→ **Problem details**: Output only the entries, exactly as given, without the pictures.

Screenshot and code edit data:

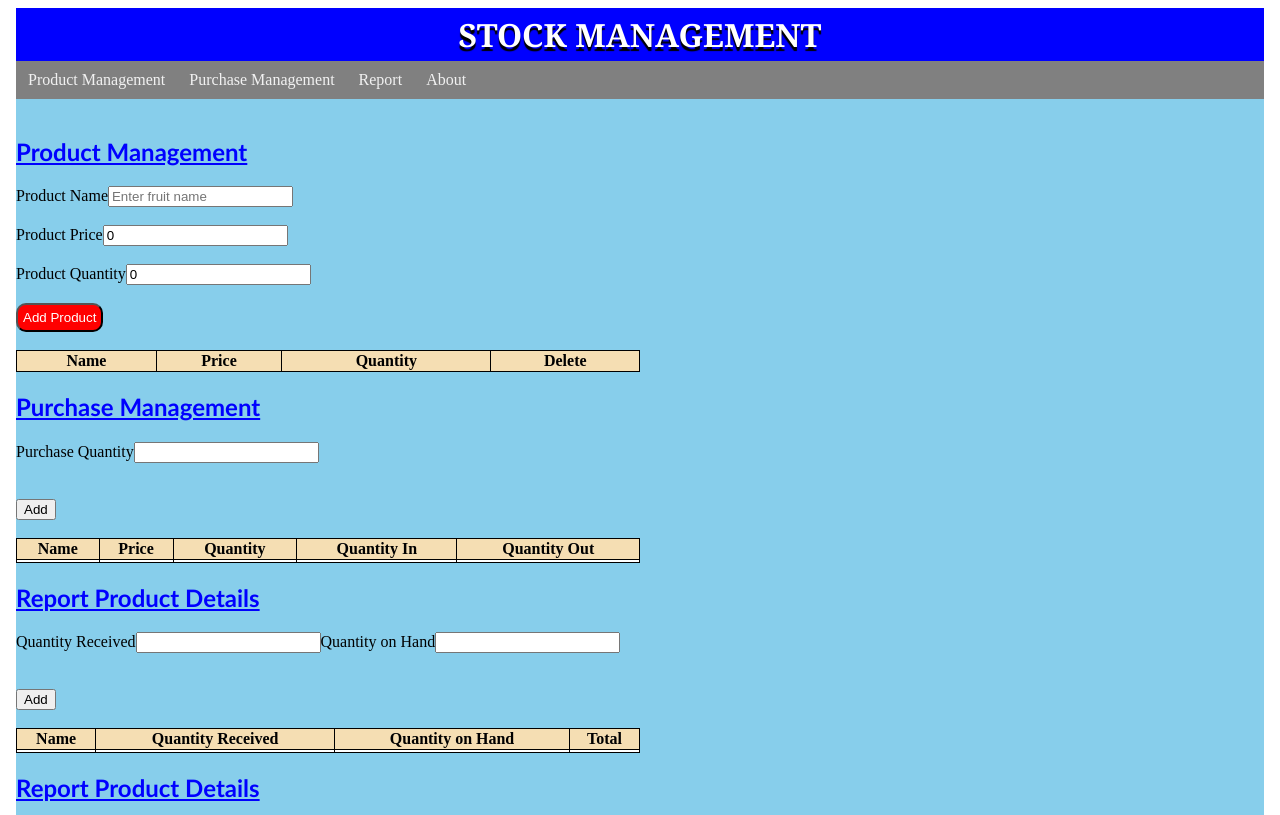
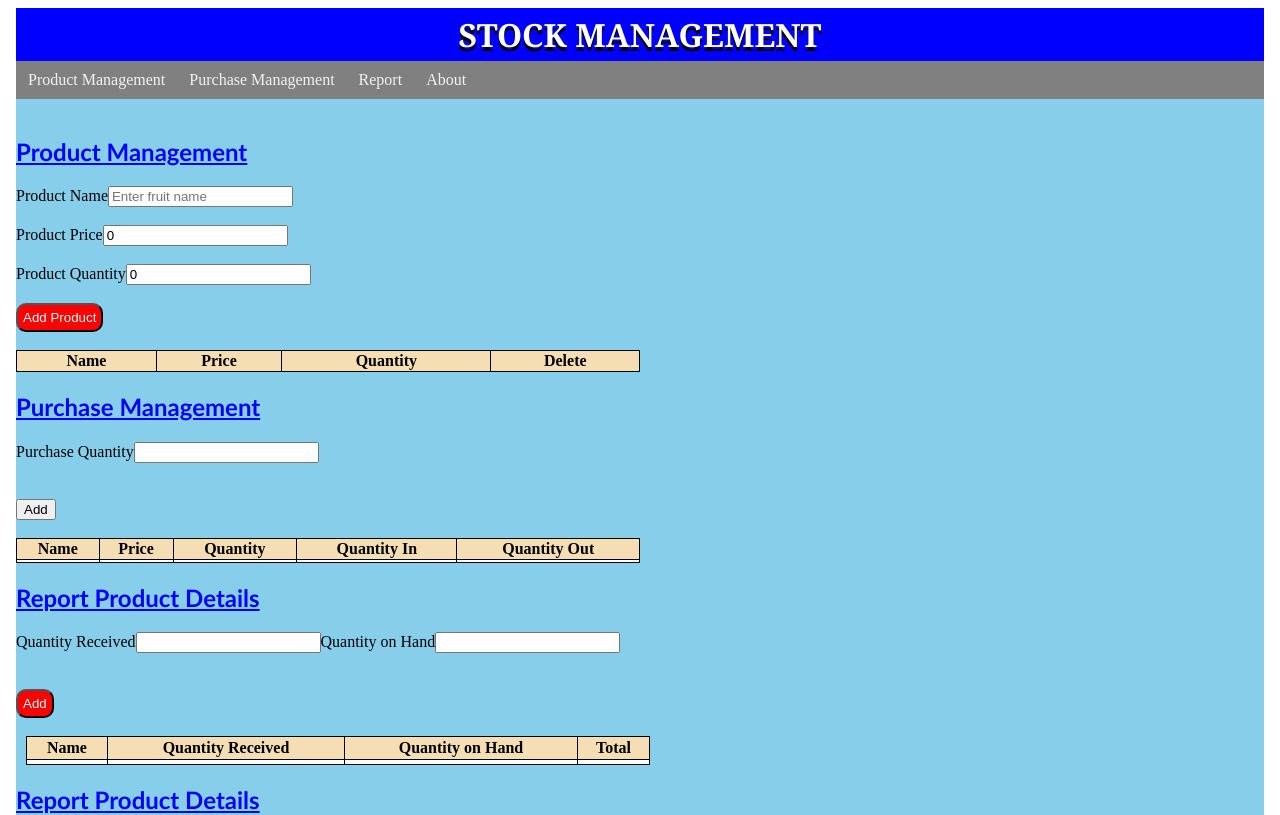
Before and after one commit to Mohammed0812/Mohammed-Absarkhan, an Angular app in the folder Stock Management/: page /report in a window 1280 px wide. Shown: the top 815 px of the page. Built offline with nearby package versions, Linux system fonts and the light colour scheme.

Commit message:
Update report.component.css

```diff
--- a/Stock Management/src/app/report/report.component.css
+++ b/Stock Management/src/app/report/report.component.css
@@ -17,9 +17,24 @@ th {
 td {
     background-color: white;
 }
+th,td {
+    padding: 2px;
+}
 table button{
     width: -webkit-fill-available;
 }
 table {
     width: 50%;
+    margin-left: 10px;
 }
+button {
+    background-color: red;
+    color: white;
+    cursor: pointer;
+    padding: 5px;
+    border-radius: 10px;
+    outline: none;
+}
+button:hover {
+    background-color: blue;
+}
```
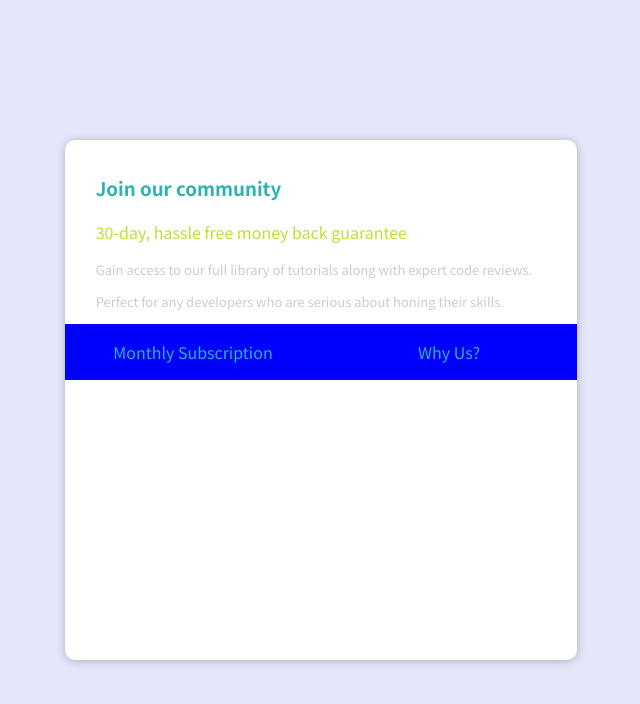
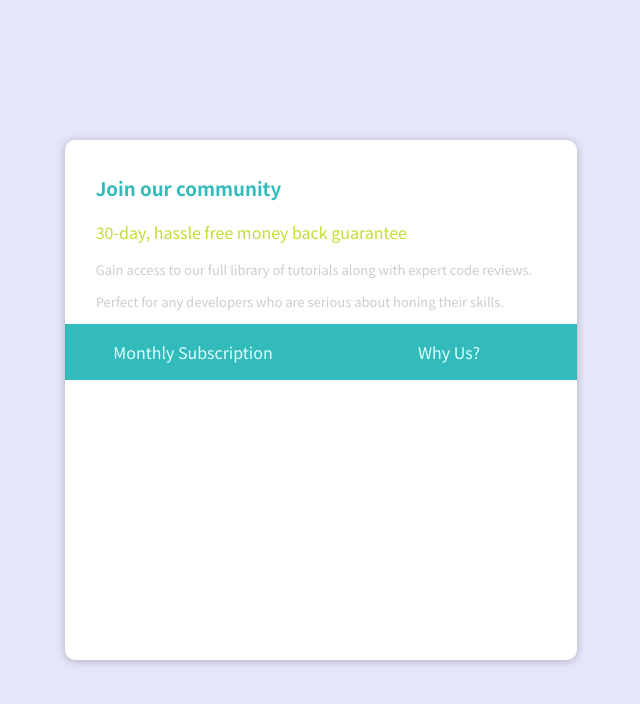
Before and after one commit to joaolucas2012/price-grid-for-training, a React (Create React App) app: page / in a window 1280 px wide. Shown: the top 704 px of the page, without its empty margins (319-959 px from the left). Built offline with nearby package versions, Linux system fonts and the light colour scheme.

Commit message:
feat: add title component

```diff
--- a/src/components/Card.css
+++ b/src/components/Card.css
@@ -1,37 +1,33 @@
-.container{
+.container {
   height: 100vh;
   display: flex;
   align-items: center;
   justify-content: center;
 }
 
-.card{
+.card {
   background-color: white;
   border-radius: 10px;
   box-shadow: 0 1px 8px rgba(0, 0, 0, 0.25);
-    color: #2bb3b1;
+  color: #3bb;
   height: 65vh;
   width: 40vw;
   margin: 0 auto;
 }
 
-.green{
+.card-bottom {
+  background-color: #3bb;
+}
+
+.green {
   color: #bfdf32;
 }
 
-.left-text{
+.left-text {
   text-align: left;
   margin-left: 6%;
 }
 
 .container:hover {
-    box-shadow: 0 8px 16px 0 rgba(0,0,0,0.2);
+  box-shadow: 0 8px 16px 0 rgba(0, 0, 0, 0.2);
 }
-
-  .monthly-subscription,
-  .why-us{
-      background-color: blue;
-      text-align: center;
-      width: 50%;
-      display: inline-block;
-  }
--- a/src/components/Card.jsx
+++ b/src/components/Card.jsx
@@ -2,8 +2,9 @@ import React from "react";
 
 import "./Card.css";
 
+import Title from "./Title";
 import GreyText from "./GreyText";
-import Header from "./Header.jsx";
+import Header from "./Header";
 
 const Card = () => {
   return (
@@ -25,13 +26,9 @@ const Card = () => {
             </GreyText>
           </div>
         </div>
-        <div id="card-bottom">
-          <div className="monthly-subscription">
-            <p>Monthly Subscription</p>
-          </div>
-          <div className="why-us">
-            <p>Why Us?</p>
-          </div>
+        <div className="card-bottom">
+          <Title>Monthly Subscription</Title>
+          <Title>Why Us?</Title>
         </div>
       </div>
     </div>
--- /dev/null
+++ b/src/components/Title.css
@@ -0,0 +1,6 @@
+.title-style {
+  text-align: center;
+  width: 50%;
+  display: inline-block;
+  color: #dff;
+}
--- /dev/null
+++ b/src/components/Title.jsx
@@ -0,0 +1,13 @@
+import React from 'react';
+
+import "./Title.css";
+
+const Title = (props) => {
+    return (
+        <div className="title-style">
+            <p>{props.children}</p>
+        </div>
+     );
+}
+
+export default Title;
```
Lines whose indentation alone changed are shown as unchanged.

→ **Task result**:
Before and after one commit to Mohammed0812/Mohammed-Absarkhan, an Angular app in the folder Stock Management/: page /report in a window 1280 px wide. Shown: the top 815 px of the page. Built offline with nearby package versions, Linux system fonts and the light colour scheme.

Commit message:
Update report.component.css

```diff
--- a/Stock Management/src/app/report/report.component.css
+++ b/Stock Management/src/app/report/report.component.css
@@ -17,9 +17,24 @@ th {
 td {
     background-color: white;
 }
+th,td {
+    padding: 2px;
+}
 table button{
     width: -webkit-fill-available;
 }
 table {
     width: 50%;
+    margin-left: 10px;
 }
+button {
+    background-color: red;
+    color: white;
+    cursor: pointer;
+    padding: 5px;
+    border-radius: 10px;
+    outline: none;
+}
+button:hover {
+    background-color: blue;
+}
```
Before and after one commit to joaolucas2012/price-grid-for-training, a React (Create React App) app: page / in a window 1280 px wide. Shown: the top 704 px of the page, without its empty margins (319-959 px from the left). Built offline with nearby package versions, Linux system fonts and the light colour scheme.

Commit message:
feat: add title component

```diff
--- a/src/components/Card.css
+++ b/src/components/Card.css
@@ -1,37 +1,33 @@
-.container{
+.container {
   height: 100vh;
   display: flex;
   align-items: center;
   justify-content: center;
 }
 
-.card{
+.card {
   background-color: white;
   border-radius: 10px;
   box-shadow: 0 1px 8px rgba(0, 0, 0, 0.25);
-    color: #2bb3b1;
+  color: #3bb;
   height: 65vh;
   width: 40vw;
   margin: 0 auto;
 }
 
-.green{
+.card-bottom {
+  background-color: #3bb;
+}
+
+.green {
   color: #bfdf32;
 }
 
-.left-text{
+.left-text {
   text-align: left;
   margin-left: 6%;
 }
 
 .container:hover {
-    box-shadow: 0 8px 16px 0 rgba(0,0,0,0.2);
+  box-shadow: 0 8px 16px 0 rgba(0, 0, 0, 0.2);
 }
-
-  .monthly-subscription,
-  .why-us{
-      background-color: blue;
-      text-align: center;
-      width: 50%;
-      display: inline-block;
-  }
--- a/src/components/Card.jsx
+++ b/src/components/Card.jsx
@@ -2,8 +2,9 @@ import React from "react";
 
 import "./Card.css";
 
+import Title from "./Title";
 import GreyText from "./GreyText";
-import Header from "./Header.jsx";
+import Header from "./Header";
 
 const Card = () => {
   return (
@@ -25,13 +26,9 @@ const Card = () => {
             </GreyText>
           </div>
         </div>
-        <div id="card-bottom">
-          <div className="monthly-subscription">
-            <p>Monthly Subscription</p>
-          </div>
-          <div className="why-us">
-            <p>Why Us?</p>
-          </div>
+        <div className="card-bottom">
+          <Title>Monthly Subscription</Title>
+          <Title>Why Us?</Title>
         </div>
       </div>
     </div>
--- /dev/null
+++ b/src/components/Title.css
@@ -0,0 +1,6 @@
+.title-style {
+  text-align: center;
+  width: 50%;
+  display: inline-block;
+  color: #dff;
+}
--- /dev/null
+++ b/src/components/Title.jsx
@@ -0,0 +1,13 @@
+import React from 'react';
+
+import "./Title.css";
+
+const Title = (props) => {
+    return (
+        <div className="title-style">
+            <p>{props.children}</p>
+        </div>
+     );
+}
+
+export default Title;
```
Lines whose indentation alone changed are shown as unchanged.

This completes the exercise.